Task brief
Restate all entries word for word, minus pictures.

Available records below:

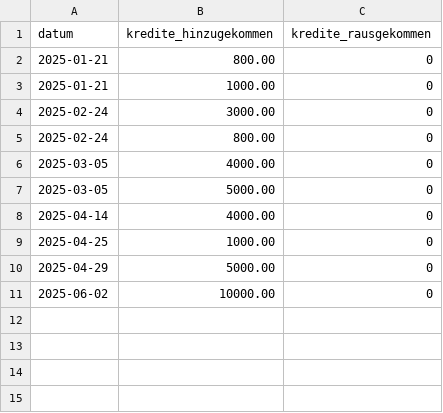
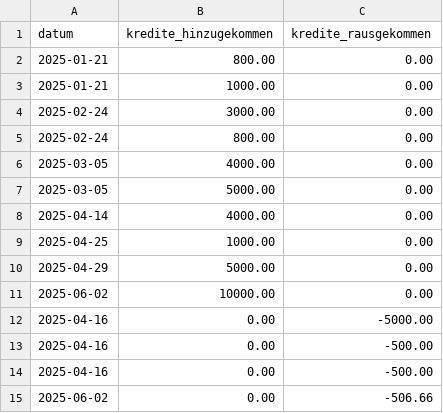
Before and after one commit to PatrickMcClatchy/dk-kampagne, a CSV file: Vertraege_2025.csv, drawn as a sheet.

```diff
--- a/Vertraege_2025.csv
+++ b/Vertraege_2025.csv
@@ -1,11 +1,15 @@
 datum,kredite_hinzugekommen,kredite_rausgekommen
-2025-01-21,800.00,0
-2025-01-21,1000.00,0
-2025-02-24,3000.00,0
-2025-02-24,800.00,0
-2025-03-05,4000.00,0
-2025-03-05,5000.00,0
-2025-04-14,4000.00,0
-2025-04-25,1000.00,0
-2025-04-29,5000.00,0
-2025-06-02,10000.00,0
+2025-01-21,800.00,0.00
+2025-01-21,1000.00,0.00
+2025-02-24,3000.00,0.00
+2025-02-24,800.00,0.00
+2025-03-05,4000.00,0.00
+2025-03-05,5000.00,0.00
+2025-04-14,4000.00,0.00
+2025-04-25,1000.00,0.00
+2025-04-29,5000.00,0.00
+2025-06-02,10000.00,0.00
+2025-04-16,0.00,-5000.00
+2025-04-16,0.00,-500.00
+2025-04-16,0.00,-500.00
+2025-06-02,0.00,-506.66
```
Also changed, not shown: 6 other files.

End of Available records.

Solution
Before and after one commit to PatrickMcClatchy/dk-kampagne, a CSV file: Vertraege_2025.csv, drawn as a sheet.

```diff
--- a/Vertraege_2025.csv
+++ b/Vertraege_2025.csv
@@ -1,11 +1,15 @@
 datum,kredite_hinzugekommen,kredite_rausgekommen
-2025-01-21,800.00,0
-2025-01-21,1000.00,0
-2025-02-24,3000.00,0
-2025-02-24,800.00,0
-2025-03-05,4000.00,0
-2025-03-05,5000.00,0
-2025-04-14,4000.00,0
-2025-04-25,1000.00,0
-2025-04-29,5000.00,0
-2025-06-02,10000.00,0
+2025-01-21,800.00,0.00
+2025-01-21,1000.00,0.00
+2025-02-24,3000.00,0.00
+2025-02-24,800.00,0.00
+2025-03-05,4000.00,0.00
+2025-03-05,5000.00,0.00
+2025-04-14,4000.00,0.00
+2025-04-25,1000.00,0.00
+2025-04-29,5000.00,0.00
+2025-06-02,10000.00,0.00
+2025-04-16,0.00,-5000.00
+2025-04-16,0.00,-500.00
+2025-04-16,0.00,-500.00
+2025-06-02,0.00,-506.66
```
Also changed, not shown: 6 other files.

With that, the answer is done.